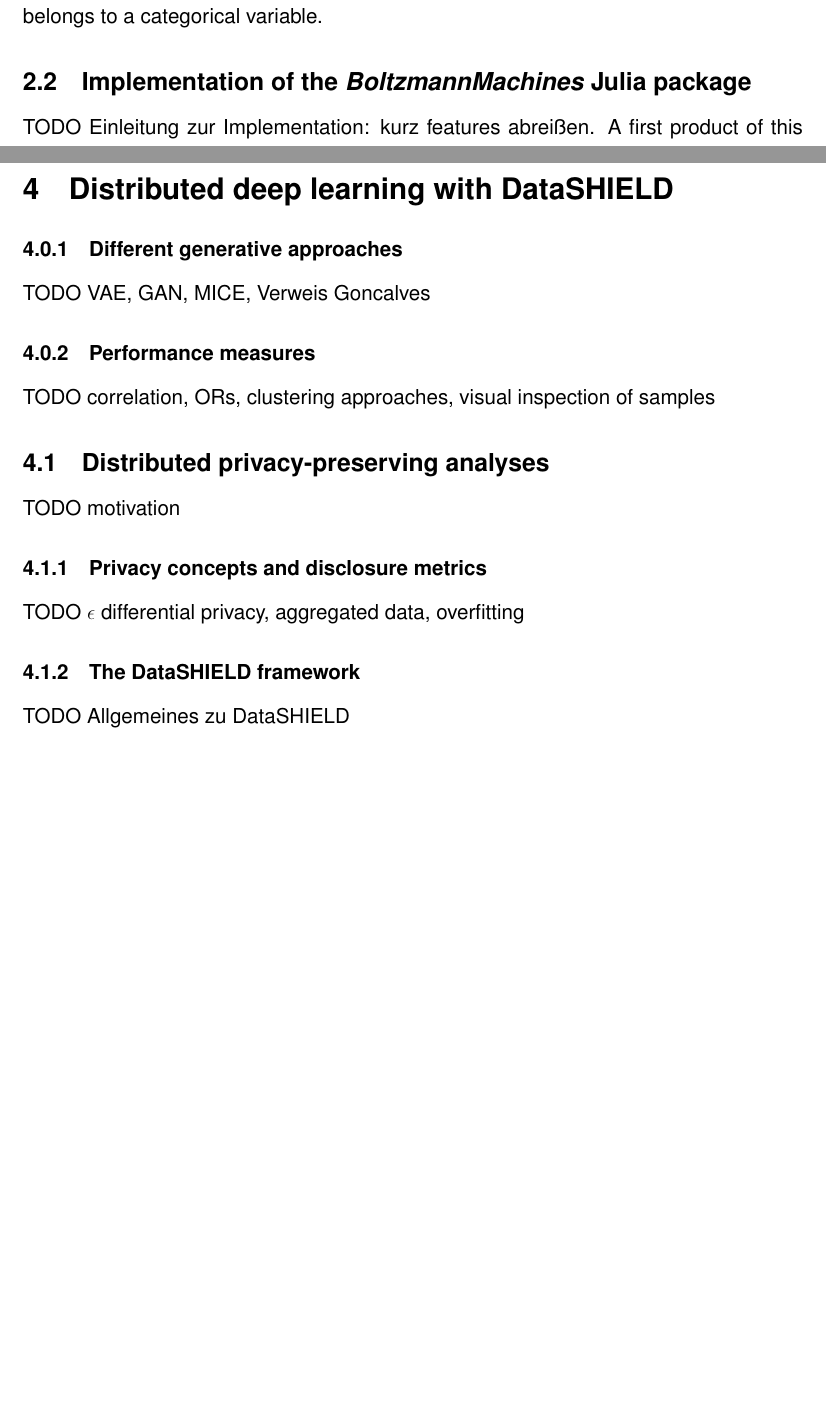
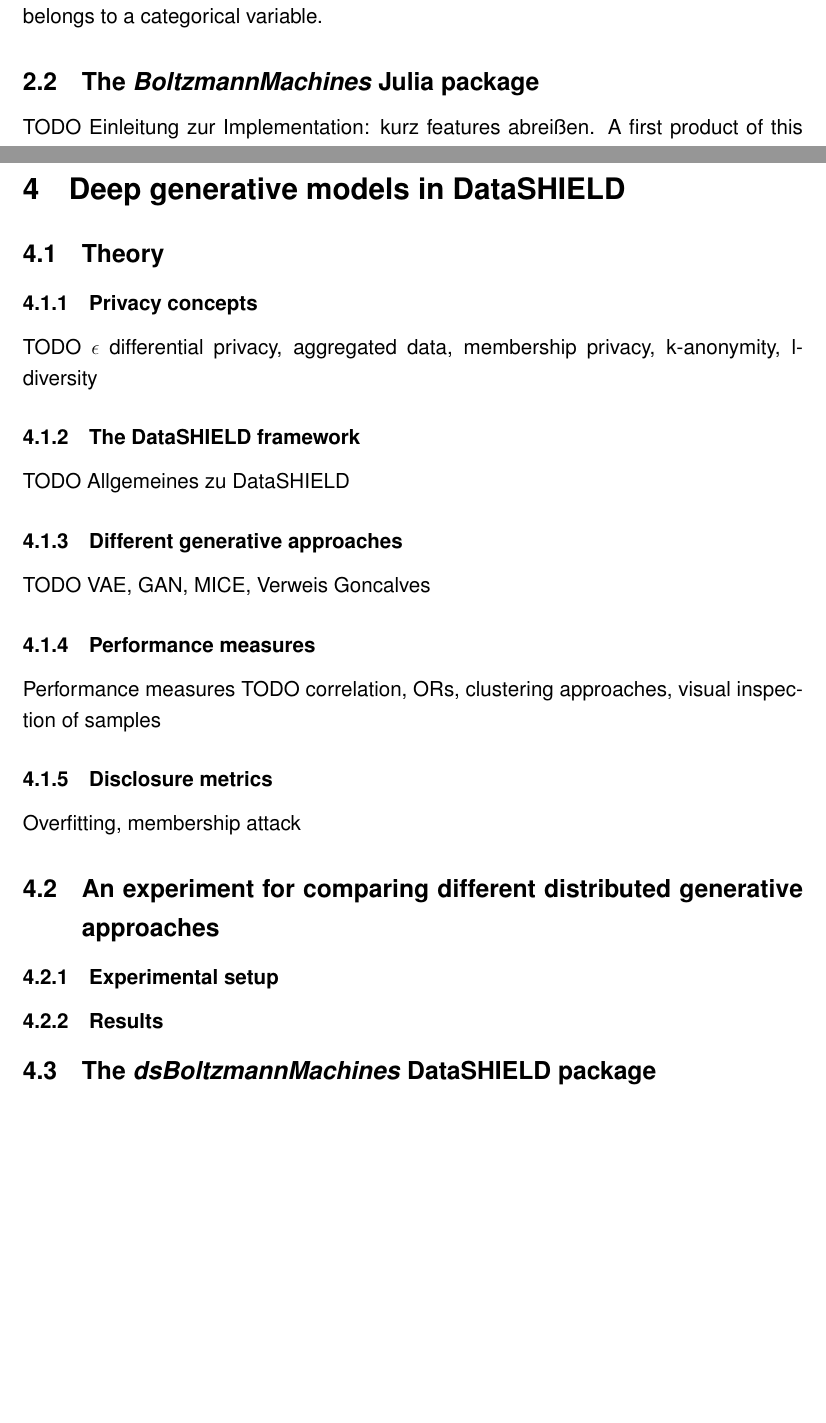
Before and after one commit to stefan-m-lenz/ThesisScHum, a LaTeX document (main.tex): two parts of pages 31 and 43 of 115, joined at a grey line, cut so that both start at the same text, the shorter picture padded with empty space. Compiled offline with pdfLaTeX.

Commit message:
Gliederung Kap 3

```diff
--- a/main.tex
+++ b/main.tex
@@ -795,7 +795,7 @@
 \end{align*}
 Here $C$ denotes the set of all index sets of the dummy variables, where each index set belongs to a categorical variable.
 
-\subsection{Implementation of the \apkg{BoltzmannMachines} Julia package}
+\subsection{The \apkg{BoltzmannMachines} Julia package}
 TODO Einleitung zur Implementation: kurz features abreißen.
 A first product of this work on deep and restricted Boltzmann machines algorithms is a software implementation that aims at  ....
 Algorithms described previously
@@ -1133,23 +1133,40 @@
 
 
 \FloatBarrier
-\section{Distributed deep learning with DataSHIELD}
+\section{Deep generative models in DataSHIELD}
+
+
+
+\subsection{Theory}
+
+\subsubsection{Privacy concepts}
+TODO $\epsilon$ differential privacy, aggregated data, membership privacy, k-anonymity, l-diversity
+
+\subsubsection{The DataSHIELD framework}
+
+TODO Allgemeines zu DataSHIELD
 
 \subsubsection{Different generative approaches}
 TODO VAE, GAN, MICE, Verweis Goncalves
 
 \subsubsection{Performance measures}
+Performance measures
 TODO correlation, ORs, clustering approaches, visual inspection of samples
 
+\subsubsection{Disclosure metrics}
+Overfitting, membership attack
 
-\subsection{Distributed privacy-preserving analyses}
-TODO motivation
+\subsection{An experiment for comparing different distributed generative approaches }
 
-\subsubsection{Privacy concepts and disclosure metrics}
-TODO $\epsilon$ differential privacy, aggregated data, overfitting
 
-\subsubsection{The DataSHIELD framework}
-TODO Allgemeines zu DataSHIELD
+\subsubsection{Experimental setup}
+
+
+\subsubsection{Results}
+
+\subsection{The \apkg{dsBoltzmannMachines} DataSHIELD package}
+
+
 
 %TODO Bild PCA Plot
 % TODO Workflow with monitored training
```
Also changed, not shown: main.tex (2 more changed lines).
========================
## PROBLEM TO WORK ON
Among the lines of the material above, find those with the word "membership". Copy each one.

## RESULT OF THIS TASK
+TODO $\epsilon$ differential privacy, aggregated data, membership privacy, k-anonymity, l-diversity
+Overfitting, membership attack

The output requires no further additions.